§ **TASK STATEMENT**
Without the pictures, return each record as it appears.

(Revision comparison data)
* * * * *

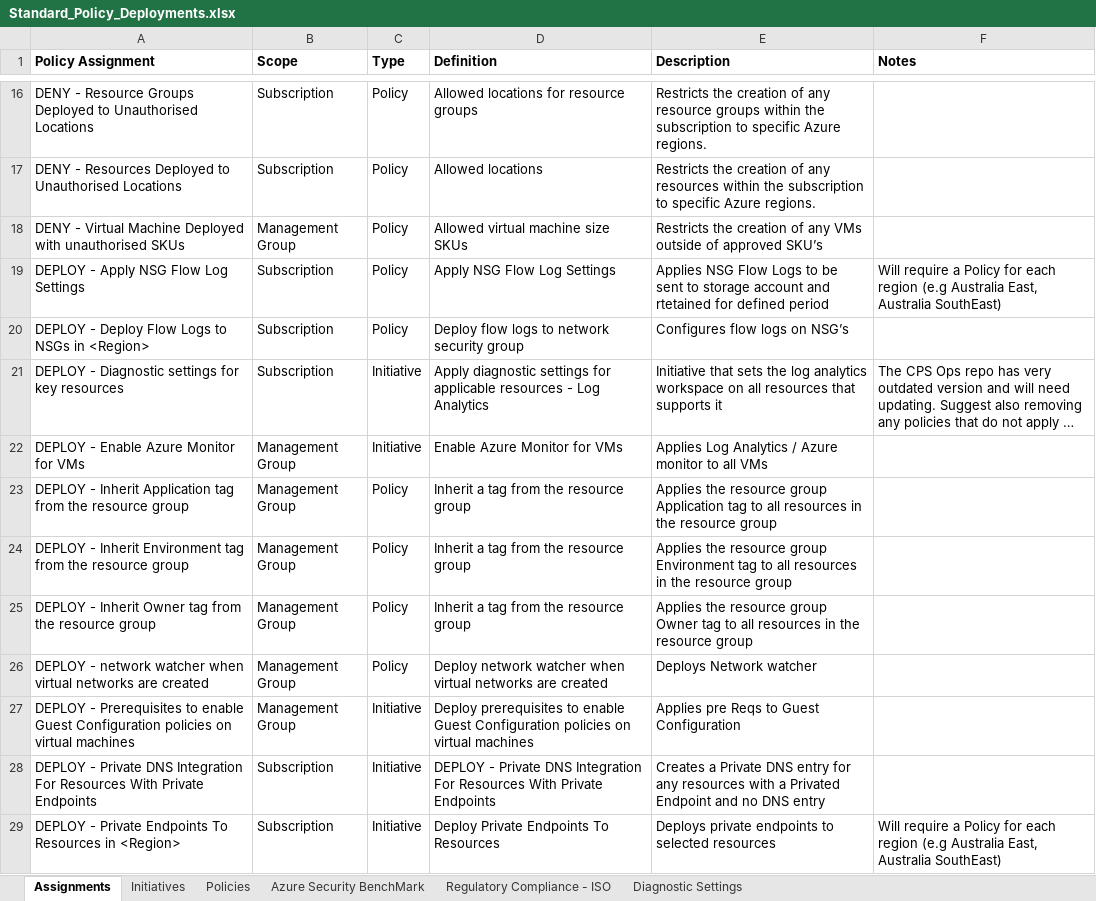
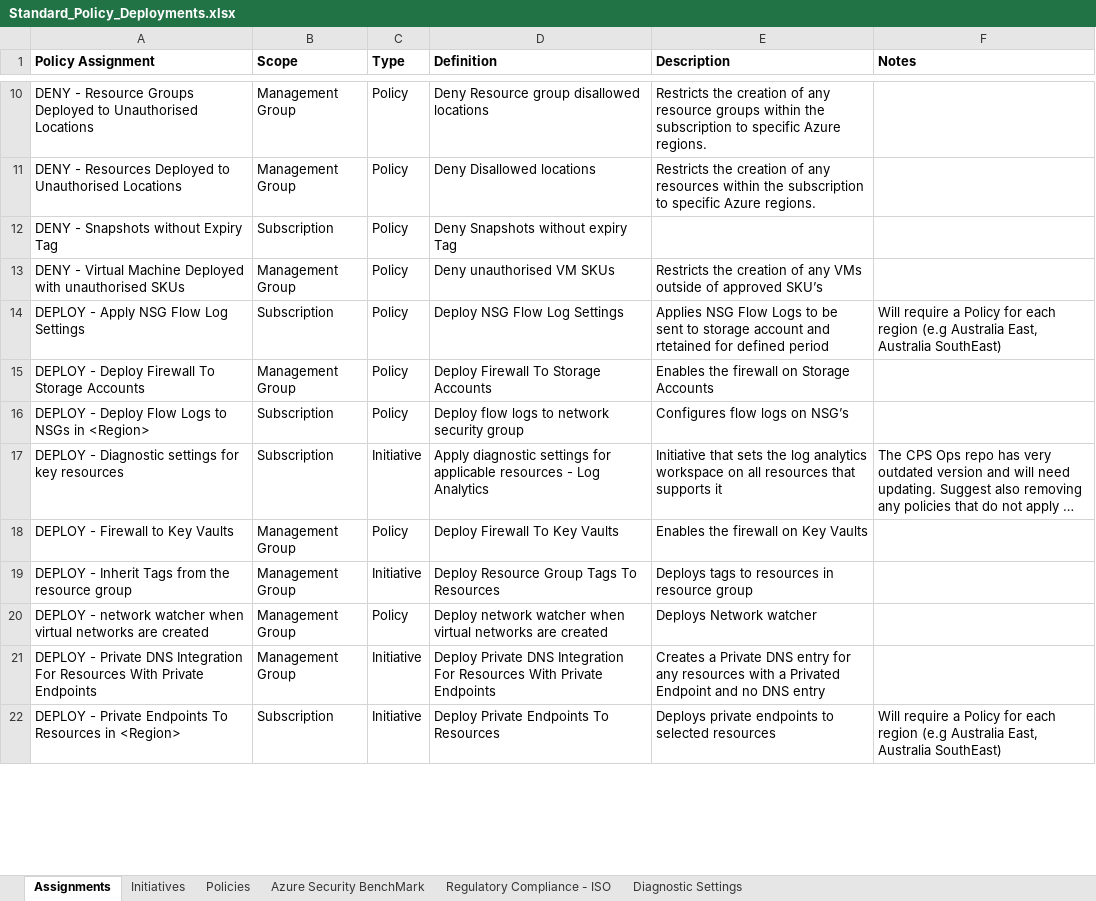
Before and after one commit to nellyontour/azure_policies, an Excel workbook: Standard_Policy_Deployments.xlsx, sheet Assignments, drawn as a sheet; only a part is shown, gaps mark what is left out; long unchanged cells end in …; values as stored, in another font and other column widths than the file's, no borders; table styles not drawn; removed rows and columns are numbered as before the commit, all else as after; the diff covers the shown part only; the diff names each change by its address in the sheet, - before the commit and + after, or states it on an @@ line.

Commit message:
Policy & deployment Updates
Policy & deployment Updates

```diff
--- a/Standard_Policy_Deployments.xlsx (sheet Assignments)
+++ b/Standard_Policy_Deployments.xlsx (sheet Assignments)
-B10:B11 (Scope): Subscription
+B10:B11 (Scope): Management Group
-D10 (Definition): Allowed locations for resource groups
+D10 (Definition): Deny Resource group disallowed locations
-D11 (Definition): Allowed locations
+D11 (Definition): Deny Disallowed locations
+row 12: DENY - Snapshots without Expiry Tag | Subscription | Policy | Deny Snapshots without expiry Tag
-D13 (Definition): Allowed virtual machine size SKUs
+D13 (Definition): Deny unauthorised VM SKUs
-D14 (Definition): Apply NSG Flow Log Settings
+D14 (Definition): Deploy NSG Flow Log Settings
+row 15: DEPLOY - Deploy Firewall To Storage Accounts | Management Group | Policy | Deploy Firewall To Storage Accounts | Enables the firewall on Storage Accounts
+row 18: DEPLOY - Firewall to Key Vaults | Management Group | Policy | Deploy Firewall To Key Vaults | Enables the firewall on Key Vaults
-A19 (Policy Assignment): DEPLOY - Enable Azure Monitor for VMs
+A19 (Policy Assignment): DEPLOY - Inherit Tags from the resource group
-D19 (Definition): Enable Azure Monitor for VMs
+D19 (Definition): Deploy Resource Group Tags To Resources
-E19 (Description): Applies Log Analytics / Azure monitor to all VMs
+E19 (Description): Deploys tags to resources in resource group
-row 23: DEPLOY - Inherit Application tag from the resource group | Management Group | Policy | Inherit a tag from the resource group | Applies the resource group Application tag to all resources in the resource group
-row 24: DEPLOY - Inherit Environment tag from the resource group | Management Group | Policy | Inherit a tag from the resource group | Applies the resource group Environment tag to all resources in the resource group
-row 25: DEPLOY - Inherit Owner tag from the resource group | Management Group | Policy | Inherit a tag from the resource group | Applies the resource group Owner tag to all resources in the resource group
-row 27: DEPLOY - Prerequisites to enable Guest Configuration policies on virtual machines | Management Group | Initiative | Deploy prerequisites to enable Guest Configuration policies on virtual machines | Applies pre Reqs to Guest Configuration
-B21 (Scope): Subscription
+B21 (Scope): Management Group
-D21 (Definition): DEPLOY - Private DNS…
+D21 (Definition): Deploy Private DNS…
```
Also changed, not shown: 3 added rows, 7 removed rows and 6 edited cells elsewhere in this sheet, sheet Policies, sheet Initiatives, 52 other files.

* * * * *

§ **EXPECTED ANSWER**
Before and after one commit to nellyontour/azure_policies, an Excel workbook: Standard_Policy_Deployments.xlsx, sheet Assignments, drawn as a sheet; only a part is shown, gaps mark what is left out; long unchanged cells end in …; values as stored, in another font and other column widths than the file's, no borders; table styles not drawn; removed rows and columns are numbered as before the commit, all else as after; the diff covers the shown part only; the diff names each change by its address in the sheet, - before the commit and + after, or states it on an @@ line.

Commit message:
Policy & deployment Updates
Policy & deployment Updates

```diff
--- a/Standard_Policy_Deployments.xlsx (sheet Assignments)
+++ b/Standard_Policy_Deployments.xlsx (sheet Assignments)
-B10:B11 (Scope): Subscription
+B10:B11 (Scope): Management Group
-D10 (Definition): Allowed locations for resource groups
+D10 (Definition): Deny Resource group disallowed locations
-D11 (Definition): Allowed locations
+D11 (Definition): Deny Disallowed locations
+row 12: DENY - Snapshots without Expiry Tag | Subscription | Policy | Deny Snapshots without expiry Tag
-D13 (Definition): Allowed virtual machine size SKUs
+D13 (Definition): Deny unauthorised VM SKUs
-D14 (Definition): Apply NSG Flow Log Settings
+D14 (Definition): Deploy NSG Flow Log Settings
+row 15: DEPLOY - Deploy Firewall To Storage Accounts | Management Group | Policy | Deploy Firewall To Storage Accounts | Enables the firewall on Storage Accounts
+row 18: DEPLOY - Firewall to Key Vaults | Management Group | Policy | Deploy Firewall To Key Vaults | Enables the firewall on Key Vaults
-A19 (Policy Assignment): DEPLOY - Enable Azure Monitor for VMs
+A19 (Policy Assignment): DEPLOY - Inherit Tags from the resource group
-D19 (Definition): Enable Azure Monitor for VMs
+D19 (Definition): Deploy Resource Group Tags To Resources
-E19 (Description): Applies Log Analytics / Azure monitor to all VMs
+E19 (Description): Deploys tags to resources in resource group
-row 23: DEPLOY - Inherit Application tag from the resource group | Management Group | Policy | Inherit a tag from the resource group | Applies the resource group Application tag to all resources in the resource group
-row 24: DEPLOY - Inherit Environment tag from the resource group | Management Group | Policy | Inherit a tag from the resource group | Applies the resource group Environment tag to all resources in the resource group
-row 25: DEPLOY - Inherit Owner tag from the resource group | Management Group | Policy | Inherit a tag from the resource group | Applies the resource group Owner tag to all resources in the resource group
-row 27: DEPLOY - Prerequisites to enable Guest Configuration policies on virtual machines | Management Group | Initiative | Deploy prerequisites to enable Guest Configuration policies on virtual machines | Applies pre Reqs to Guest Configuration
-B21 (Scope): Subscription
+B21 (Scope): Management Group
-D21 (Definition): DEPLOY - Private DNS…
+D21 (Definition): Deploy Private DNS…
```
Also changed, not shown: 3 added rows, 7 removed rows and 6 edited cells elsewhere in this sheet, sheet Policies, sheet Initiatives, 52 other files.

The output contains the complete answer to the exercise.